To access a copy of the report's Executive Summary, please visit:

U.S. Department of Health and Human Services: Public Health Service: Smoking Cessation: A Report of the Surgeon General: Executive Summary (2020)

Background information:

U.S. Centers for Disease Control and Prevention (CDC): Office of Smoking and Health

Sandi Patty and Larnelle Harris: "More Than Wonderful"

As we continue to live this week, I offer this version of Sandi Patty and Larnelle Harris presenting "More Than Wonderful":

Thank You, Lord

Thank you, Lord, for the blessing of the lessons You give us in each homily we hear.

Bishop Tobin on Not Liking the Way We Look

"It seems that lots of people avoid having their picture taken, in either formal or informal settings. They'll do almost anything to avoid posing, even with family and friends - feign illness, sneak out of the room, or pretend to be busy. And even when forced into a group photo, they'll stand in the back row and slouch.

"This photo-phobia seems to be an especially acute disease among teenagers. You should see the look on their faces and their pained reaction when parents and grandparents force them to get in line for a Confirmation picture with the Bishop. And their siblings.

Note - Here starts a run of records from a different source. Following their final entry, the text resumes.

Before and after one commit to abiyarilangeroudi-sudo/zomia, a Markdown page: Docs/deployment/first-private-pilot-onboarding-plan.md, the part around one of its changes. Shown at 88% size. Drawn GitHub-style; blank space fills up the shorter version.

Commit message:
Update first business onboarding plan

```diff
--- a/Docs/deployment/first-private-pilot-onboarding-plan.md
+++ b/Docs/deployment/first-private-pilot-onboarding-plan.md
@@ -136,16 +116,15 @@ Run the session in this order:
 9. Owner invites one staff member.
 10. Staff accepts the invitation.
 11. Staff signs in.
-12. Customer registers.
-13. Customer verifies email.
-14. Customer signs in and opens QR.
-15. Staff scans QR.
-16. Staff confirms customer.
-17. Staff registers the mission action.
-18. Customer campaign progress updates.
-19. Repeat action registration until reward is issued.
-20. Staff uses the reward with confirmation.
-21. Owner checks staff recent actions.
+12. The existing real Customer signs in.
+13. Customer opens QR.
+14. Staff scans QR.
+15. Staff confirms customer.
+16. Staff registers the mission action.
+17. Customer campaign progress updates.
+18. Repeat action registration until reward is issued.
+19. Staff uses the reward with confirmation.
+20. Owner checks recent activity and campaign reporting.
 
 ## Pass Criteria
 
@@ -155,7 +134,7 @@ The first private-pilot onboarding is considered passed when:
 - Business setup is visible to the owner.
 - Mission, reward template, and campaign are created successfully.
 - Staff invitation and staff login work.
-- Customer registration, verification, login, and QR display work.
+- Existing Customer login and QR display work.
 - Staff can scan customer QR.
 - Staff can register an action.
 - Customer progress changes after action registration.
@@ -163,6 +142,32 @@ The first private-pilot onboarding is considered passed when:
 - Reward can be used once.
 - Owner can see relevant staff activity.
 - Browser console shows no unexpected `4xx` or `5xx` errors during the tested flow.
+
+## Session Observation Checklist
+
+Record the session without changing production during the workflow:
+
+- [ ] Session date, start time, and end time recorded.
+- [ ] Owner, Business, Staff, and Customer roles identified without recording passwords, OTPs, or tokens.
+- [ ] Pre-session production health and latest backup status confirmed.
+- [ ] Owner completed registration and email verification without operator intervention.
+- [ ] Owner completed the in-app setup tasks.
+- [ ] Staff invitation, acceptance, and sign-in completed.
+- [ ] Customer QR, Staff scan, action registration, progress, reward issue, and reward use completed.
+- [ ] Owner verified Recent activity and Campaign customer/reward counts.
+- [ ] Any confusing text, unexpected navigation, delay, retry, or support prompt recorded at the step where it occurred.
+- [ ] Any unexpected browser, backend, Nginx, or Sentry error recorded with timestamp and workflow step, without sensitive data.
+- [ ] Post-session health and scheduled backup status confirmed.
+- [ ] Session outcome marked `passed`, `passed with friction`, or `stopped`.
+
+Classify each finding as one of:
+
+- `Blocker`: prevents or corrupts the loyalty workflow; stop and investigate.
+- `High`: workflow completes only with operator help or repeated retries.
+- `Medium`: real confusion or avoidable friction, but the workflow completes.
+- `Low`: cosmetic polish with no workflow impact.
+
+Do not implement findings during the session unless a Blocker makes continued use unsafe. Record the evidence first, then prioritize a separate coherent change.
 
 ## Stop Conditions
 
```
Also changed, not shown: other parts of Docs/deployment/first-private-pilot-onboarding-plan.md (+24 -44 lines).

"In explaining why they hate pictures, people often say something like, 'I don't like the way I look.' . . ." 

In a recent commentary, Bishop Thomas J. Tobin, of the Diocese of Providence (RI), reflected on the similarities between applying "I don't like the way I look" to our secular, social lives and to our spiritual lives and on how a "spiritual makeover is what our lives of faith are all about." 

To access Bishop Tobin's complete essay, please visit: 

The Imitation of Christ: I Don't Like The Way I Look (23 JAN 20) 

Reflection Starter from St. Thomas Aquinas

"The greatest kindness one can render to any man consists in leading him from error to truth." - Saint Thomas Aquinas, whose memory the Church celebrates today (28 January).

27 January 2020

The Cadets: "Church Bells May Ring"

It's time for some more doo wop. Here is a presentation of  "Church Bells May Ring" by The Cadets:

Thank You, Lord

Thank you, Lord, for the blessing of Catholic Schools.

Catholic Schools Week

This week, the week of 26 January-1 February, is being observed as Catholic Schools Week. The theme for Catholic Schools Week is "Catholic Schools: Learn. Serve. Lead. Succeed."

This theme is designed to encompass the core products and values that can be found in Catholic schools across the country. In addition to teaching students to become future servant leaders, faith-filled disciples and enriched citizens in our communities, the educators in these schools are growing with them. In Catholic schools, all are learners, servants, and leaders. According to the National Catholic Educational Association, "[t]hese shared qualities are what make Catholic schools work. They are what make Catholic schools succeed."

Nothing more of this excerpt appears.